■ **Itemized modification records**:
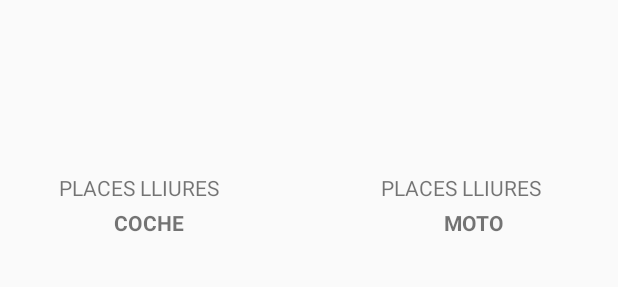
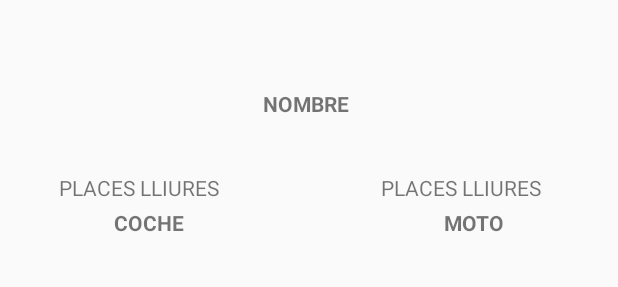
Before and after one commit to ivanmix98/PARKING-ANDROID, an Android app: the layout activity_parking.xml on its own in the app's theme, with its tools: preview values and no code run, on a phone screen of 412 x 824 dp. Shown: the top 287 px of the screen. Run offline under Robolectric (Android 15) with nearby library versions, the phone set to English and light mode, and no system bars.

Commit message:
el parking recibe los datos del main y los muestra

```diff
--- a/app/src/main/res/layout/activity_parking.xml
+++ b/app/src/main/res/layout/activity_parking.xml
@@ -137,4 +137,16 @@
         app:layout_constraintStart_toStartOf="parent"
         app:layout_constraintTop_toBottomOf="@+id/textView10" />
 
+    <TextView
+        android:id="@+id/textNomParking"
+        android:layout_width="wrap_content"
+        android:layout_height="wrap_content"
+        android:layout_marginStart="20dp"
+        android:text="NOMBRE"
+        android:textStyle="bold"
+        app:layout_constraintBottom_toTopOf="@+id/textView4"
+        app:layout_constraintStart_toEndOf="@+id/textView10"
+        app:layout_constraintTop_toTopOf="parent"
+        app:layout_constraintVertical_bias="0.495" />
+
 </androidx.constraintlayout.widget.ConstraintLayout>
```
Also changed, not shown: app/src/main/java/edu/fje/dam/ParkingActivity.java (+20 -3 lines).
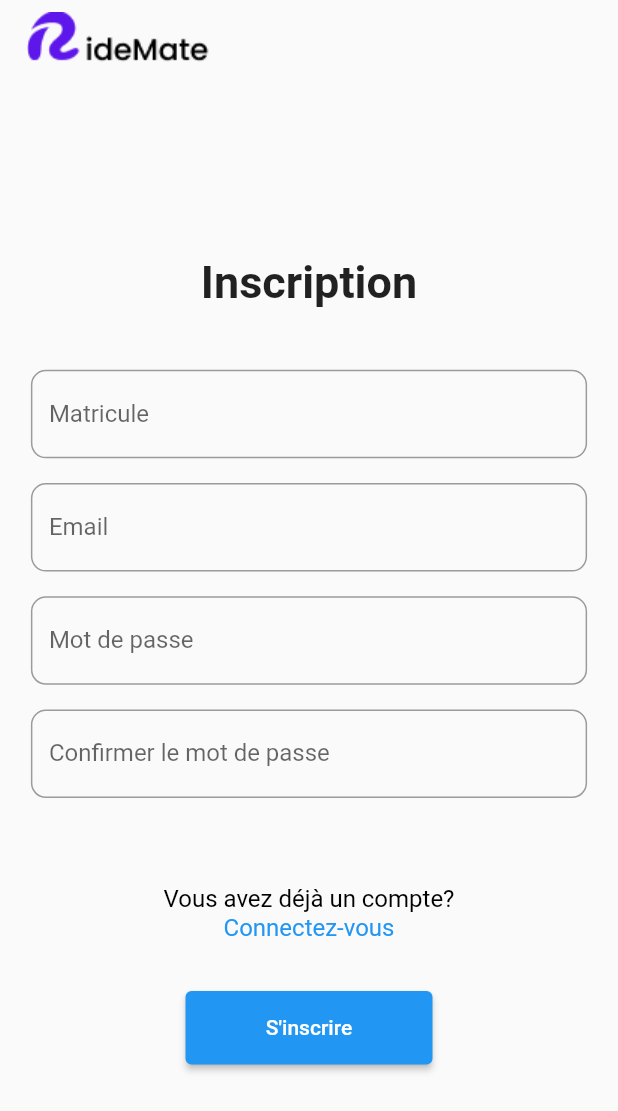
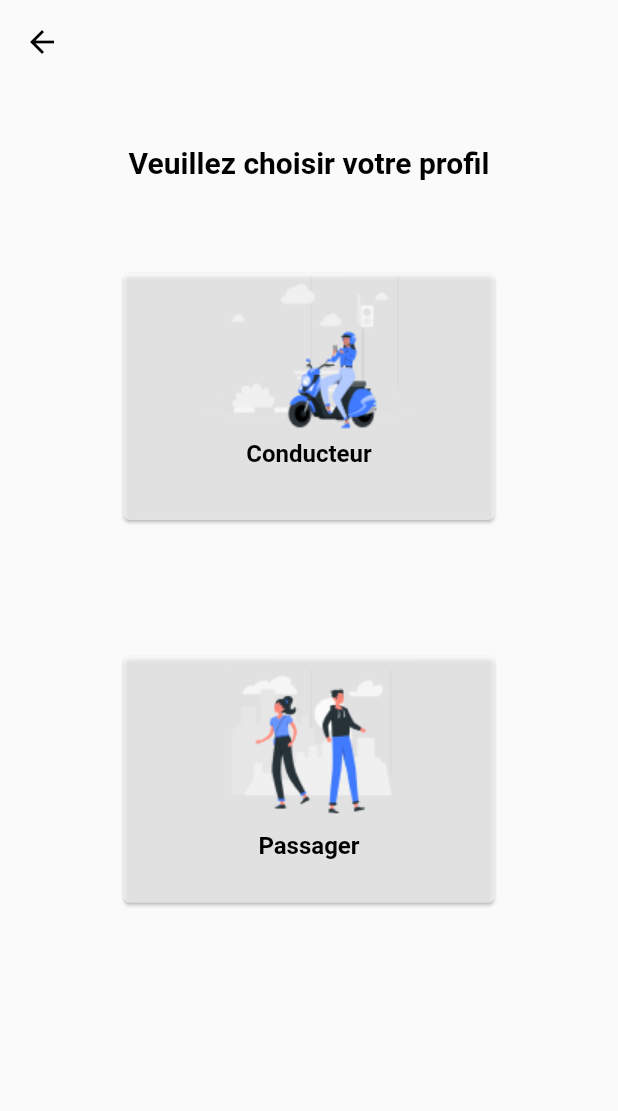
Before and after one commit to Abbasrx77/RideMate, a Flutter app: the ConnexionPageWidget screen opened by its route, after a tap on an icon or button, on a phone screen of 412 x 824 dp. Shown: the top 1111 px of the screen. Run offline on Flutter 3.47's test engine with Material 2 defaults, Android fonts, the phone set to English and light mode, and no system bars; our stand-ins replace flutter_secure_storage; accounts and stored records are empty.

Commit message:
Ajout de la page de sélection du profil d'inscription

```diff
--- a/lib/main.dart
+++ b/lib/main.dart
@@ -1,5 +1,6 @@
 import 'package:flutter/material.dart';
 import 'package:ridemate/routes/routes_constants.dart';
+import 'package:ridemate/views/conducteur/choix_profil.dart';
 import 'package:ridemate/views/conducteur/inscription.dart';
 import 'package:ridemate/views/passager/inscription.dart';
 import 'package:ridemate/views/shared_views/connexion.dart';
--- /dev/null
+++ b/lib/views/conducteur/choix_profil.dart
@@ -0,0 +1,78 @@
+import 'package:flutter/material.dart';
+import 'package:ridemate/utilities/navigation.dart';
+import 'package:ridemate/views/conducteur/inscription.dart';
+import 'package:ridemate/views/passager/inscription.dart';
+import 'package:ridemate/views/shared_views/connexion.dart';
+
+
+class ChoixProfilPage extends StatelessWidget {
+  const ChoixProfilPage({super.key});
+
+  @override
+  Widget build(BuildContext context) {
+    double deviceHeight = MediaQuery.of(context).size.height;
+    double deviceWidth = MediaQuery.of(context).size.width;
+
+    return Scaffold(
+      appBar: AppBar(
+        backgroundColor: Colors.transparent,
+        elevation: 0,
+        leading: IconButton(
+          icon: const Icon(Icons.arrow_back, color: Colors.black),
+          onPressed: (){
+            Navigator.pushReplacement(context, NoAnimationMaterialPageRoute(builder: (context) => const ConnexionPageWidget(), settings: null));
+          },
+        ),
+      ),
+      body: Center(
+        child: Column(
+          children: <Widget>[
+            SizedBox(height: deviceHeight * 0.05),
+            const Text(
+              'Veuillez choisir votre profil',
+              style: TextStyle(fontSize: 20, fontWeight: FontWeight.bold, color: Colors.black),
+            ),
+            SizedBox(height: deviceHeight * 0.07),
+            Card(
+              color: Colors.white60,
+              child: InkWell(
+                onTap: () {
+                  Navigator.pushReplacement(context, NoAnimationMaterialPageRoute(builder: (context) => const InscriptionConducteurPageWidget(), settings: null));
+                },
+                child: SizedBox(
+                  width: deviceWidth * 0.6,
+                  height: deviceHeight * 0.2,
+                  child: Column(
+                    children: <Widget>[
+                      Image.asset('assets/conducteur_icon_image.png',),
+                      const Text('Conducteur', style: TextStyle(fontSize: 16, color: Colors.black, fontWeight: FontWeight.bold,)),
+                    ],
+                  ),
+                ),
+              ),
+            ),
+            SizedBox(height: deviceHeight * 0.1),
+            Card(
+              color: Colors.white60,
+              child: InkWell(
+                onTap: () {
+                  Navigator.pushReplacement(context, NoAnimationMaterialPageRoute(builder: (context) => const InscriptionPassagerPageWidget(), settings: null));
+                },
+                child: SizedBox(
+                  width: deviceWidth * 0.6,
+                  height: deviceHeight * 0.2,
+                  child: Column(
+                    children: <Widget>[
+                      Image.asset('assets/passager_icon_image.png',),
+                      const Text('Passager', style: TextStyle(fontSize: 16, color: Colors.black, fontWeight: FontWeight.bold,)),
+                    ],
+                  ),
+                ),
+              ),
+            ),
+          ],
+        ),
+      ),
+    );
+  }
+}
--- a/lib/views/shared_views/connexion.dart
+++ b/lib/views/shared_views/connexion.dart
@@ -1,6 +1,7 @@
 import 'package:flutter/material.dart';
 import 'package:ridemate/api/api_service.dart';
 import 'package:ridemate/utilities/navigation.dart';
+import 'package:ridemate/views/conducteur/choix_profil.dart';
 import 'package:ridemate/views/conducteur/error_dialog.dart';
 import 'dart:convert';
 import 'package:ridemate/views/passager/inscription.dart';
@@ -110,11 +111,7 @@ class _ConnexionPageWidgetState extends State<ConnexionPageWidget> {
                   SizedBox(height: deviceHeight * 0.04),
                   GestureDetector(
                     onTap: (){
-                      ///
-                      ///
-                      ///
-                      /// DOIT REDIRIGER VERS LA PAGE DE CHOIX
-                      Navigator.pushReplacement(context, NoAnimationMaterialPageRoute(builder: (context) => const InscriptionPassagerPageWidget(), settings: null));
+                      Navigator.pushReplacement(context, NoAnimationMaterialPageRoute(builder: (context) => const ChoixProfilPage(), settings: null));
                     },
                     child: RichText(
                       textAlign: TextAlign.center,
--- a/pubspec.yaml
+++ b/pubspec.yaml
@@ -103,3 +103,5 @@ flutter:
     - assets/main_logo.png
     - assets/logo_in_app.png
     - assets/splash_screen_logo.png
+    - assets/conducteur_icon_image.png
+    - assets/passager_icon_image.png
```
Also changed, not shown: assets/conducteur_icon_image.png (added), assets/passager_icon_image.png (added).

■ **Assigned task**: For the records above, output each one exactly and skip any image.

■ **Written answer**:
Before and after one commit to ivanmix98/PARKING-ANDROID, an Android app: the layout activity_parking.xml on its own in the app's theme, with its tools: preview values and no code run, on a phone screen of 412 x 824 dp. Shown: the top 287 px of the screen. Run offline under Robolectric (Android 15) with nearby library versions, the phone set to English and light mode, and no system bars.

Commit message:
el parking recibe los datos del main y los muestra

```diff
--- a/app/src/main/res/layout/activity_parking.xml
+++ b/app/src/main/res/layout/activity_parking.xml
@@ -137,4 +137,16 @@
         app:layout_constraintStart_toStartOf="parent"
         app:layout_constraintTop_toBottomOf="@+id/textView10" />
 
+    <TextView
+        android:id="@+id/textNomParking"
+        android:layout_width="wrap_content"
+        android:layout_height="wrap_content"
+        android:layout_marginStart="20dp"
+        android:text="NOMBRE"
+        android:textStyle="bold"
+        app:layout_constraintBottom_toTopOf="@+id/textView4"
+        app:layout_constraintStart_toEndOf="@+id/textView10"
+        app:layout_constraintTop_toTopOf="parent"
+        app:layout_constraintVertical_bias="0.495" />
+
 </androidx.constraintlayout.widget.ConstraintLayout>
```
Also changed, not shown: app/src/main/java/edu/fje/dam/ParkingActivity.java (+20 -3 lines).
Before and after one commit to Abbasrx77/RideMate, a Flutter app: the ConnexionPageWidget screen opened by its route, after a tap on an icon or button, on a phone screen of 412 x 824 dp. Shown: the top 1111 px of the screen. Run offline on Flutter 3.47's test engine with Material 2 defaults, Android fonts, the phone set to English and light mode, and no system bars; our stand-ins replace flutter_secure_storage; accounts and stored records are empty.

Commit message:
Ajout de la page de sélection du profil d'inscription

```diff
--- a/lib/main.dart
+++ b/lib/main.dart
@@ -1,5 +1,6 @@
 import 'package:flutter/material.dart';
 import 'package:ridemate/routes/routes_constants.dart';
+import 'package:ridemate/views/conducteur/choix_profil.dart';
 import 'package:ridemate/views/conducteur/inscription.dart';
 import 'package:ridemate/views/passager/inscription.dart';
 import 'package:ridemate/views/shared_views/connexion.dart';
--- /dev/null
+++ b/lib/views/conducteur/choix_profil.dart
@@ -0,0 +1,78 @@
+import 'package:flutter/material.dart';
+import 'package:ridemate/utilities/navigation.dart';
+import 'package:ridemate/views/conducteur/inscription.dart';
+import 'package:ridemate/views/passager/inscription.dart';
+import 'package:ridemate/views/shared_views/connexion.dart';
+
+
+class ChoixProfilPage extends StatelessWidget {
+  const ChoixProfilPage({super.key});
+
+  @override
+  Widget build(BuildContext context) {
+    double deviceHeight = MediaQuery.of(context).size.height;
+    double deviceWidth = MediaQuery.of(context).size.width;
+
+    return Scaffold(
+      appBar: AppBar(
+        backgroundColor: Colors.transparent,
+        elevation: 0,
+        leading: IconButton(
+          icon: const Icon(Icons.arrow_back, color: Colors.black),
+          onPressed: (){
+            Navigator.pushReplacement(context, NoAnimationMaterialPageRoute(builder: (context) => const ConnexionPageWidget(), settings: null));
+          },
+        ),
+      ),
+      body: Center(
+        child: Column(
+          children: <Widget>[
+            SizedBox(height: deviceHeight * 0.05),
+            const Text(
+              'Veuillez choisir votre profil',
+              style: TextStyle(fontSize: 20, fontWeight: FontWeight.bold, color: Colors.black),
+            ),
+            SizedBox(height: deviceHeight * 0.07),
+            Card(
+              color: Colors.white60,
+              child: InkWell(
+                onTap: () {
+                  Navigator.pushReplacement(context, NoAnimationMaterialPageRoute(builder: (context) => const InscriptionConducteurPageWidget(), settings: null));
+                },
+                child: SizedBox(
+                  width: deviceWidth * 0.6,
+                  height: deviceHeight * 0.2,
+                  child: Column(
+                    children: <Widget>[
+                      Image.asset('assets/conducteur_icon_image.png',),
+                      const Text('Conducteur', style: TextStyle(fontSize: 16, color: Colors.black, fontWeight: FontWeight.bold,)),
+                    ],
+                  ),
+                ),
+              ),
+            ),
+            SizedBox(height: deviceHeight * 0.1),
+            Card(
+              color: Colors.white60,
+              child: InkWell(
+                onTap: () {
+                  Navigator.pushReplacement(context, NoAnimationMaterialPageRoute(builder: (context) => const InscriptionPassagerPageWidget(), settings: null));
+                },
+                child: SizedBox(
+                  width: deviceWidth * 0.6,
+                  height: deviceHeight * 0.2,
+                  child: Column(
+                    children: <Widget>[
+                      Image.asset('assets/passager_icon_image.png',),
+                      const Text('Passager', style: TextStyle(fontSize: 16, color: Colors.black, fontWeight: FontWeight.bold,)),
+                    ],
+                  ),
+                ),
+              ),
+            ),
+          ],
+        ),
+      ),
+    );
+  }
+}
--- a/lib/views/shared_views/connexion.dart
+++ b/lib/views/shared_views/connexion.dart
@@ -1,6 +1,7 @@
 import 'package:flutter/material.dart';
 import 'package:ridemate/api/api_service.dart';
 import 'package:ridemate/utilities/navigation.dart';
+import 'package:ridemate/views/conducteur/choix_profil.dart';
 import 'package:ridemate/views/conducteur/error_dialog.dart';
 import 'dart:convert';
 import 'package:ridemate/views/passager/inscription.dart';
@@ -110,11 +111,7 @@ class _ConnexionPageWidgetState extends State<ConnexionPageWidget> {
                   SizedBox(height: deviceHeight * 0.04),
                   GestureDetector(
                     onTap: (){
-                      ///
-                      ///
-                      ///
-                      /// DOIT REDIRIGER VERS LA PAGE DE CHOIX
-                      Navigator.pushReplacement(context, NoAnimationMaterialPageRoute(builder: (context) => const InscriptionPassagerPageWidget(), settings: null));
+                      Navigator.pushReplacement(context, NoAnimationMaterialPageRoute(builder: (context) => const ChoixProfilPage(), settings: null));
                     },
                     child: RichText(
                       textAlign: TextAlign.center,
--- a/pubspec.yaml
+++ b/pubspec.yaml
@@ -103,3 +103,5 @@ flutter:
     - assets/main_logo.png
     - assets/logo_in_app.png
     - assets/splash_screen_logo.png
+    - assets/conducteur_icon_image.png
+    - assets/passager_icon_image.png
```
Also changed, not shown: assets/conducteur_icon_image.png (added), assets/passager_icon_image.png (added).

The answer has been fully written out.